But Jesus spoke up, and said to the men, “Have you come out, as if after a robber, with swords and clubs, to take me?
let’s hear it
for rhetorical questions
setting up our
your escalated response
only shows how right
I’ve been all along
demons recognize me
reveals their weakness
to rely on strength
and eventual failure
at best they can keep
the top at the top
of every category
that doesn’t matter
will reveal the dullness
This is a second image of thieves. The first was in the Temple when Jesus identified it as a Den of Thieves. There is yet one more time to come when thieves are mentioned.
Jesus began the teaching part of his ministry with a parable about robbing a house and the need to bind a strong man before robbing his house (3:23–30). If you have not already read it, Ched Myers, Binding the Strong Man: A Political Reading of Mark’s Story of Jesus is a must read to assist in moving beyond a personalistic reading.
The thief here is Jesus breaking into the strong collusion of country, clan, and cult that makes an idol out of present power structures. The symbol of this becomes the entry into Jerusalem to “beard a lion in their own den”.
Subsequent uses of “thief” identify such as Satan. In Jesus’ next parable (4:2–20) the thief is Satan, stealing a word of creation from the lives of people.
In this concluding part of Mark we come to three references: Den of Thieves (11:15–18); accusation of Jesus being a thief (here); and crucifixion between two thieves, placing Jesus as the King of Thieves (15:26–27).
The imagery of who is a thief and what of value is being stolen ranges widely in differing episodes. The Reader needs to take care to not push them all together in one meaning. Stealing power from the powerful is not the same as the powerful stealing more and more from those subject to them.
Here we have to ask the same question Jesus did.
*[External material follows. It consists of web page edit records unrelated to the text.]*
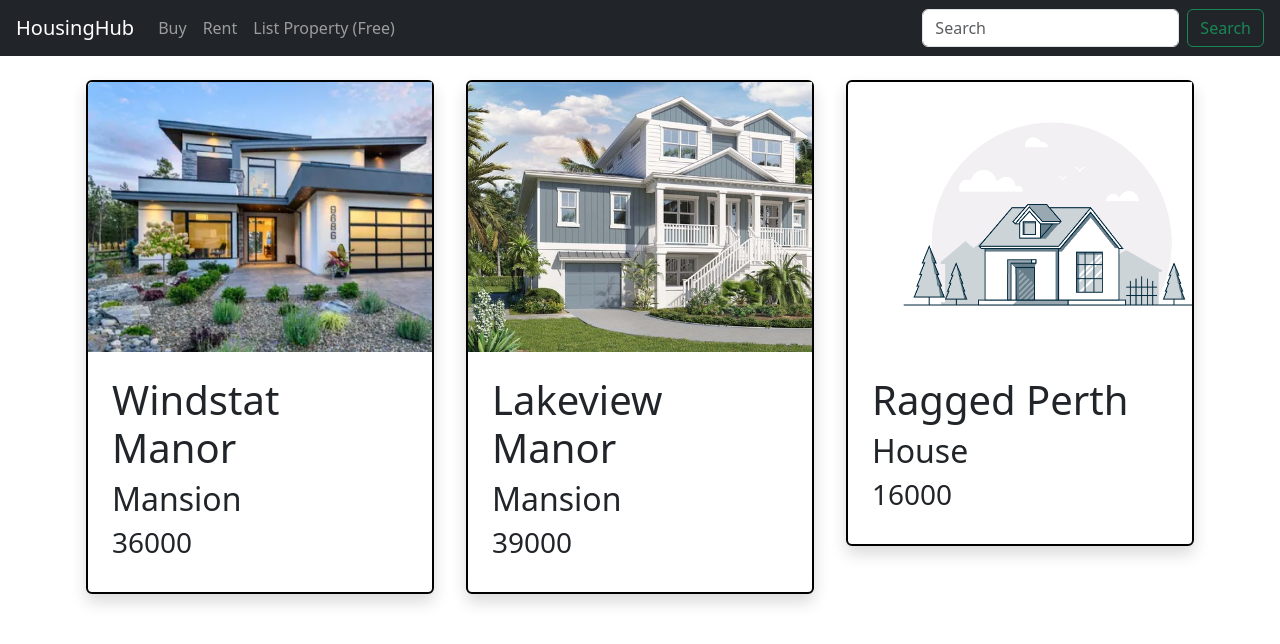
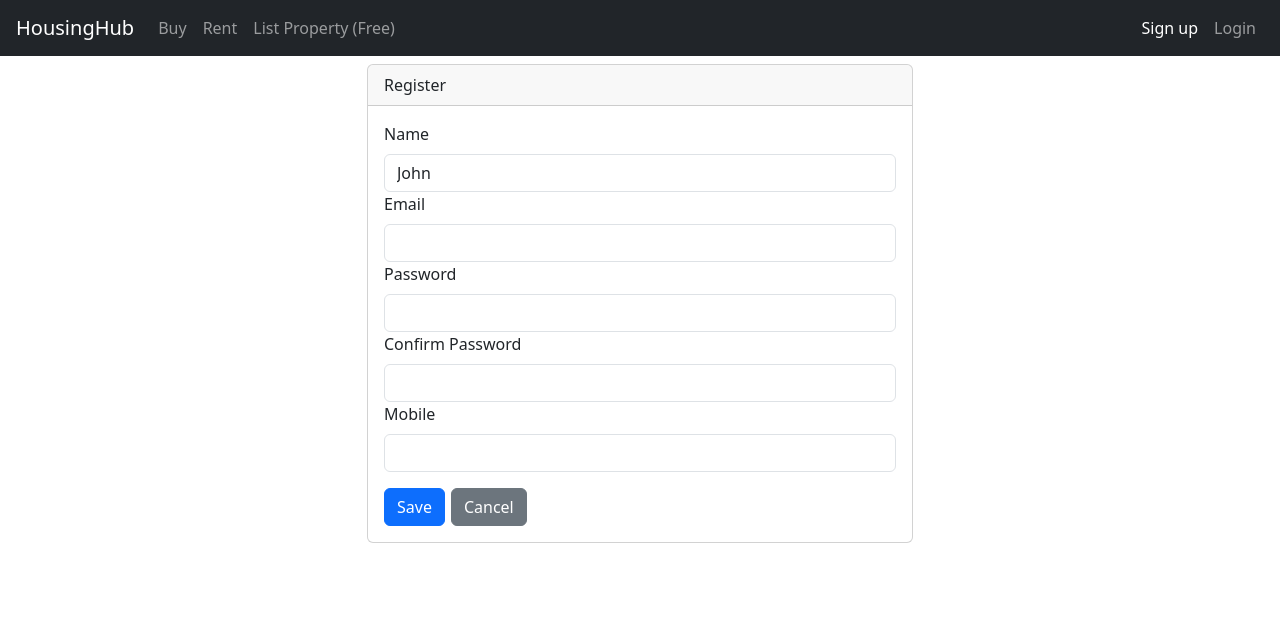
Before and after one commit to thinkinofadriveby/HousingHub, an Angular app: page /user/register in a window 1280 px wide. Shown: the top 644 px of the page. Built offline with nearby package versions, Linux system fonts and the light colour scheme.

Commit message:
Added an registration form and validation to its field using reactive forms

```diff
--- a/src/app/nav-bar/nav-bar.component.css
+++ b/src/app/nav-bar/nav-bar.component.css
@@ -11,3 +11,7 @@
 .navbar-brand {
     margin-left: 1rem;
 }
+
+.login {
+    margin-right: 1rem;
+}
--- a/src/app/nav-bar/nav-bar.component.html
+++ b/src/app/nav-bar/nav-bar.component.html
@@ -14,9 +14,22 @@
           <a class="nav-link" routerLinkActive="active" routerLink="/add-property">List Property (Free)</a>
         </li>
       </ul>
-      <div class="d-flex">
-        <input class="form-control me-2" type="search" placeholder="Search" aria-label="Search">
-        <button class="btn btn-outline-success" type="submit">Search</button>
+
+      <div>
+        <ul class="nav navbar-nav">
+          <li class="nav-item">
+            <a class="nav-link"
+            routerLink="user/register"
+            routerLinkActive="active"
+            >Sign up</a>
+          </li>
+          <li class="nav-item">
+            <a class="nav-link login"
+            routerLink="user/login"
+            routerLinkActive="active"
+            >Login</a>
+          </li>
+        </ul>
       </div>
     </div>
   </nav>
--- a/src/app/property/starting-page/starting-page.component.html
+++ b/src/app/property/starting-page/starting-page.component.html
@@ -10,7 +10,7 @@
   </div>
   <br/> <br/>
   <div class="slider">
-      <h2>Users can browse a wide array of listings with detailed information, including property type, price, location, and features. </h2>
+      <h4>Users can browse a wide array of listings with detailed information, including property type, price, location, and features. </h4>
       <!-- Here you can use a slider component -->
   </div>
 </div>
--- /dev/null
+++ b/src/app/user/user-login/user-login.component.html
@@ -0,0 +1,3 @@
+<p>
+  user-login works!
+</p>
--- /dev/null
+++ b/src/app/user/user-login/user-login.component.ts
@@ -0,0 +1,15 @@
+import { Component, OnInit } from '@angular/core';
+
+@Component({
+  selector: 'app-user-login',
+  templateUrl: './user-login.component.html',
+  styleUrls: ['./user-login.component.css']
+})
+export class UserLoginComponent implements OnInit {
+
+  constructor() { }
+
+  ngOnInit() {
+  }
+
+}
--- /dev/null
+++ b/src/app/user/user-register/user-register.component.css
@@ -0,0 +1,16 @@
+.save-btn {
+    margin-right: 6px;
+    margin-top: 1rem;
+}
+
+.cancel-btn {
+    margin-top: 1rem;
+}
+
+.ng-invalid.ng-touched {
+    border-color: red;
+}
+
+.error-block {
+    color: red;
+}
--- /dev/null
+++ b/src/app/user/user-register/user-register.component.html
@@ -0,0 +1,68 @@
+<div class="row">
+  <div class="col-6 m-auto">
+  <div class="card m-auto">
+    <div class="card-header">
+      Register
+    </div>
+    <div class="card-body">
+      <form [formGroup]="registrationForm" (ngSubmit)="onSubmit()">
+        <div class="form-group col-12">
+            <label for="name" class="form-label">Name</label>
+            <input type="text" class="form-control" formControlName="userName">
+            <span *ngIf="!userName?.valid && userName?.touched"
+            class="error-block">Name field is required</span>
+        </div>
+
+        <div class="form-group col-12">
+          <label for="email" class="form-label">Email</label>
+          <input type="text" class="form-control" formControlName="email">
+          <span *ngIf="!email.valid && email.touched" class="error-block">
+            <span *ngIf="email.hasError('required')">
+              Please input your email
+            </span>
+            <span *ngIf="email.hasError('email')">
+              Please input valid email
+            </span>
+          </span>
+        </div>
+
+        <div class="form-group col-12">
+          <label for="passwrod" class="form-label">Password</label>
+          <input type="password" class="form-control" formControlName="password">
+          <span *ngIf="!password.valid && password.touched">
+            <span *ngIf="password.hasError('required')" class="error-block">
+              Please input your password
+            </span>
+            <span *ngIf="password?.errors?.['minlength']" class="error-block">
+              Password should not be lesser than 8 characters
+            </span>
+          </span>
+        </div>
+
+        <div class="form-group col-12">
+          <label for="cpassword" class="form-label">Confirm Password</label>
+          <input type="password" class="form-control" formControlName="confirmPassword">
+          <span *ngIf="!confirmPassword.valid && confirmPassword.touched">
+            <span *ngIf="confirmPassword.hasError('required')" class="error-block">
+              Please confirm your password
+            </span>
+          </span>
+            <span *ngIf="registrationForm.hasError('notmatched') && confirmPassword.valid" class="error-block">
+              Passwords does not matched
+            </span>
+        </div>
+
+        <div class="form-group col-12">
+          <label for="mobile" class="form-label">Mobile</label>
+          <input type="text" class="form-control" formControlName="mobile">
+        </div>
+
+        <div class="form-group col-12">
+          <button type="submit" class="btn btn-primary save-btn">Save</button>
+          <button type="reset" class="btn btn-secondary ml-2 cancel-btn">Cancel</button>
+        </div>
+      </form>
+    </div>
+  </div>
+  </div>
+</div>
--- /dev/null
+++ b/src/app/user/user-register/user-register.component.ts
@@ -0,0 +1,54 @@
+import { Component, OnInit } from '@angular/core';
+import { AbstractControl, FormControl, FormGroup, ValidationErrors, Validators } from '@angular/forms';
+
+@Component({
+  selector: 'app-user-register',
+  templateUrl: './user-register.component.html',
+  styleUrls: ['./user-register.component.css']
+})
+export class UserRegisterComponent implements OnInit {
+
+  registrationForm!: FormGroup;
+  constructor() { }
+
+  ngOnInit() {
+    this.registrationForm = new FormGroup({
+      userName: new FormControl('John', Validators.required),
+      email: new FormControl(null, [Validators.required, Validators.email]),
+      password: new FormControl(null, [Validators.required, Validators.minLength(8)]),
+      confirmPassword: new FormControl(null, [Validators.required]),
+      mobile: new FormControl(null, [Validators.required, Validators.minLength(10)])
+    }, this.passwordMatchingValidator);
+  }
+
+  passwordMatchingValidator(fc: AbstractControl): ValidationErrors | null {
+    return fc.get('password')?.value === fc.get('confirmPassword')?.value ? null :
+      { notmatched: true }
+  };
+
+  // Getter methods for all form controls
+  get userName() {
+    return this.registrationForm.get('userName') as FormControl;
+  }
+
+  get email() {
+    return this.registrationForm.get('email') as FormControl;
+  }
+
+  get password() {
+    return this.registrationForm.get('password') as FormControl;
+  }
+
+  get confirmPassword() {
+    return this.registrationForm.get('confirmPassword') as FormControl;
+  }
+
+  get mobile() {
+    return this.registrationForm.get('mobile') as FormControl;
+  }
+
+  onSubmit() {
+    console.log(this.registrationForm);
+  }
+
+}
--- /dev/null
+++ b/src/assets/forms.css
@@ -0,0 +1,16 @@
+.save-btn {
+    margin-right: 6px;
+    margin-top: 1rem;
+}
+
+.cancel-btn {
+    margin-top: 1rem;
+}
+
+.ng-invalid.ng-touched {
+    border-color: red;
+}
+
+.error-block {
+    color: red;
+}
--- a/src/styles.css
+++ b/src/styles.css
@@ -1 +1 @@
-/* You can add global styles to this file, and also import other style files */
+@import 'assets/forms.css'
```
Also changed, not shown: src/app/app.module.ts (+9 -2 lines), src/app/user/user-login/user-login.component.css (added), 2 other files (tests, documents, lock files or other folders).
Of all the arrest scenarios, does this reflect well or badly on those doing the arresting? What does this say about the strength of their position?